Some cool automotive parts mold images:
This is an image of the shear surface in a failed composite beam. ‘Hackles’ of matrix are clearly visible where shear has occurred within the matrix and it is also clear that shear has occurred across the fibre/matrix interface. The fibres are for the most part totally unscathed, though some mis-aligned fibres have become caught between the shear surfaces and ‘fibrillated’ by rolling and bending actions. It may be that this failure mechanism has been partly inhibited by poor fibre alignment since some off-axis fibres will reinforce the matrix in shear. It will have been promoted, however, by the extensive longitudinal voids.
Kevlar fibre, epoxy resin matrix
Kevlar is a lyotropic liquid crystal polymer. This means that it can be readily processed in solution (in this case, sulphuric acid). It is annealed under tension to increase its elastic modulus
A crude Kevlar composite was made by laying out 40 tows of fibre, painting them with epoxy resin, compressing them in a mould, and curing them for five hours at 100-190 degrees C
Kevlar composites are used as a structural material in the aerospace and automotive industries, as well as in certain high-performance sporting equipment. They present exceptional stiffness and can be structurally optimised for particular load-bearing applications.
The bar has been bent to failure in a three-point bending rig.
Scanning electron microscopy (SEM)
J A Curran
Department of Materials Science and Metallurgy, University of Cambridge
Image from page 935 of “Automotive industries” (1899)
Image by Internet Archive Book Images
Title: Automotive industries
Year: 1899 (1890s)
Subjects: Automobiles Aeronautics
Publisher: Philadelphia [etc.] Chilton [etc.]
Contributing Library: Engineering – University of Toronto
Digitizing Sponsor: University of Toronto
Click here to view book online to see this illustration in context in a browseable online version of this book.
Text Appearing Before Image:
(1) One of a battery of four modern electric furnaces with a daily capacity of slif/htly more than 150 tons. (2) Pouring■ ■■:,■■■■ •■/ into ,„,,,,/ moulds ,„ the Timhen steel will. ( ?,, 11 ,,,1 ran I ir press ami electric manipulator where inuots arepressed into blooms. (4) Twenty-two inch, three stand rolling mill and tilting tables where blooms are converted intorounds and squares with a size range of from 2 in. to 6% in. (5) Twelve inch, three-stand rolling mill where bars for rollsare converted into coils and small rods. (6) Piercing mill where bars are converted into seamless tubes. 914 AUTOMOTIVE INDUSTRIESTHE AUTOMOBILE April 28, 1921
Text Appearing After Image:

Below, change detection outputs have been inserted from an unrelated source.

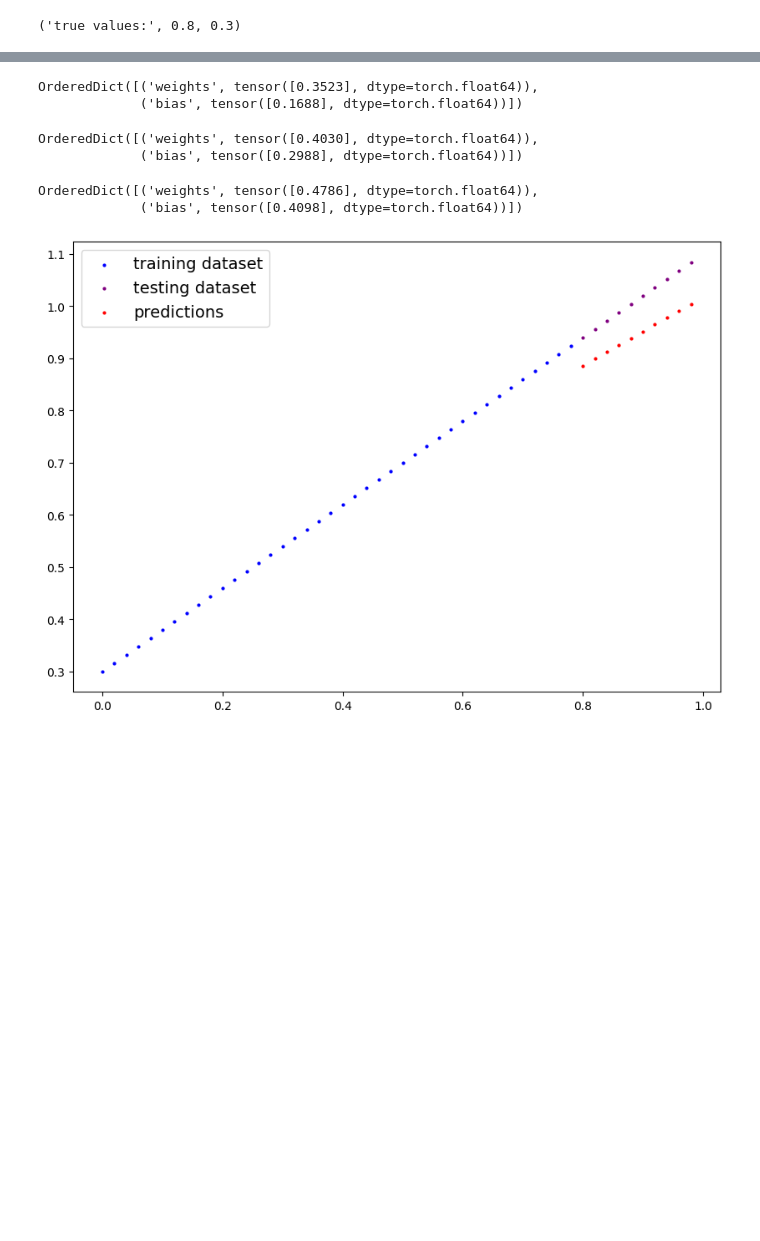
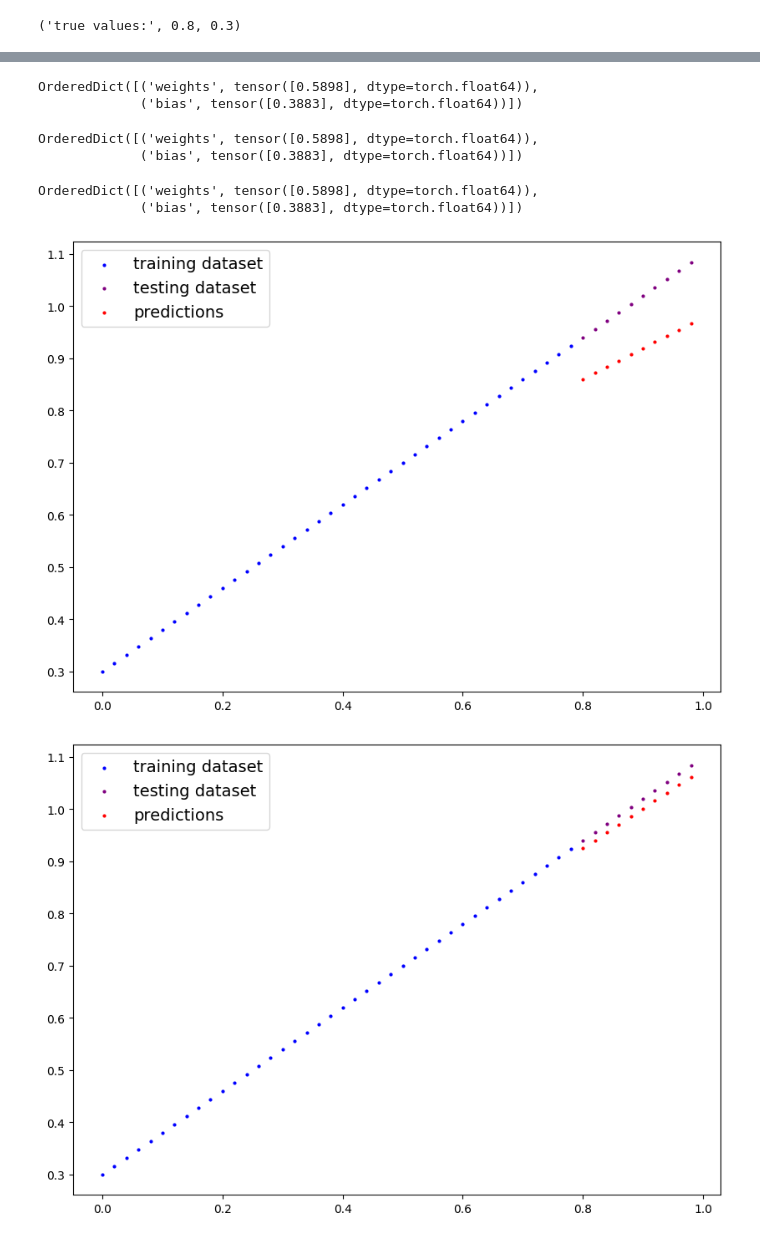
Before and after one commit to uzair011/PyTorch-fndmntl, a Jupyter notebook: 01_pytorch_workflow.ipynb, the cells around one changed output, grey strips where cells are left out. Saved outputs shown, nothing was run; the diff lists cells and outputs as text; code cells hidden in the pictures; blank space fills up the shorter version.

Commit message:
model_0 testing...

```diff
--- a/01_pytorch_workflow.ipynb
+++ b/01_pytorch_workflow.ipynb
@@ -318,7 +318,7 @@ for epoch in range(epochs):
 
   # 2. Calculate loss
   loss = loss_function(y_prediction, y_train)
-  print(f"Loss: ", {loss})
+  # print(f"Loss: ", {loss})
 
   # 3. Optimizer zero grad
   optimizer.zero_grad()
@@ -331,5 +331,18 @@ for epoch in range(epochs):
 
 
 ### Testing
-  model_0.eval() # Turns off gradient tracking...
+  model_0.eval() # Turns off different settings in the model, not needed for evaluation/ testing ...
+  with torch.inference_mode():  # Turns off gradient tracking and couple more settins in the background.
+    # 1. Forward pass
+    y_test_prediction = model_0(X_test)
+
+    # 2. Calculate loss
+    test_loss = loss_function(y_test_prediction, y_test)
+
+    if epoch % 10 == 0:
+      print(f"epoch:  {epoch}, Loss:  {loss}, Test loss:  {test_loss}")
+
+      print(model_0.state_dict())
+
+    # 3. Optimizer zero grad
 # %% [output]
@@ -367,22 +383,26 @@ OrderedDict([('weights', tensor([0.3445], dtype=torch.float64)),
 # %%
 model_0.state_dict()
 # %% [output]
-OrderedDict([('weights', tensor([0.3523], dtype=torch.float64)),
-             ('bias', tensor([0.1688], dtype=torch.float64))])
+OrderedDict([('weights', tensor([0.5898], dtype=torch.float64)),
+             ('bias', tensor([0.3883], dtype=torch.float64))])
 # %%
 model_0.state_dict()
 # %% [output]
-OrderedDict([('weights', tensor([0.4030], dtype=torch.float64)),
-             ('bias', tensor([0.2988], dtype=torch.float64))])
+OrderedDict([('weights', tensor([0.5898], dtype=torch.float64)),
+             ('bias', tensor([0.3883], dtype=torch.float64))])
 # %%
 model_0.state_dict()
 # %% [output]
-OrderedDict([('weights', tensor([0.4786], dtype=torch.float64)),
-             ('bias', tensor([0.4098], dtype=torch.float64))])
+OrderedDict([('weights', tensor([0.5898], dtype=torch.float64)),
+             ('bias', tensor([0.3883], dtype=torch.float64))])
 # %%
 with torch.inference_mode():
   y_predict_new = model_0(X_test)
 # %%
 plot_predictions(prediction=y_predict_new)
 # %% [output]
-[figure, old version]
+[figure, new version]
+# %%
+ plot_predictions(prediction=y_test_prediction);
+# %% [output]
+[figure, added]
```
Also changed, not shown: parts of 4 cells of this notebook.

there pierced seamless tubes are automatically finished. (8) Straightening machine where finished traii/lttened. (9) Bulldozer for fabrication of formed seamless tubes. (10) Part of the screw machine nibesare fabricated on automatic screw machines into green cups and cones. (11) Four spindle roller fuhrictihit,/ much nies where rods tire fabricated al high speed into <• rarictij a) si cs o) rolls held to much tiling tolerances not in excess of .003 of an inch. (12) Another view of the screw machine department where large cups and cones made from forgings are machined on automatic screw machines. (7) Reducing millseamless tubes aredepartment win re tul April 28, 1921 AUTOMOTIVE INDUSTRIES THE AUTOMOBILE 915
Note About Images
Please note that these images are extracted from scanned page images that may have been digitally enhanced for readability – coloration and appearance of these illustrations may not perfectly resemble the original work.
4 remaining days of Major Project
Image by Matty Ring
The whiter coloured material is a mould made of silicon rubber, for the rims on my car. the yellow material is two part plastic.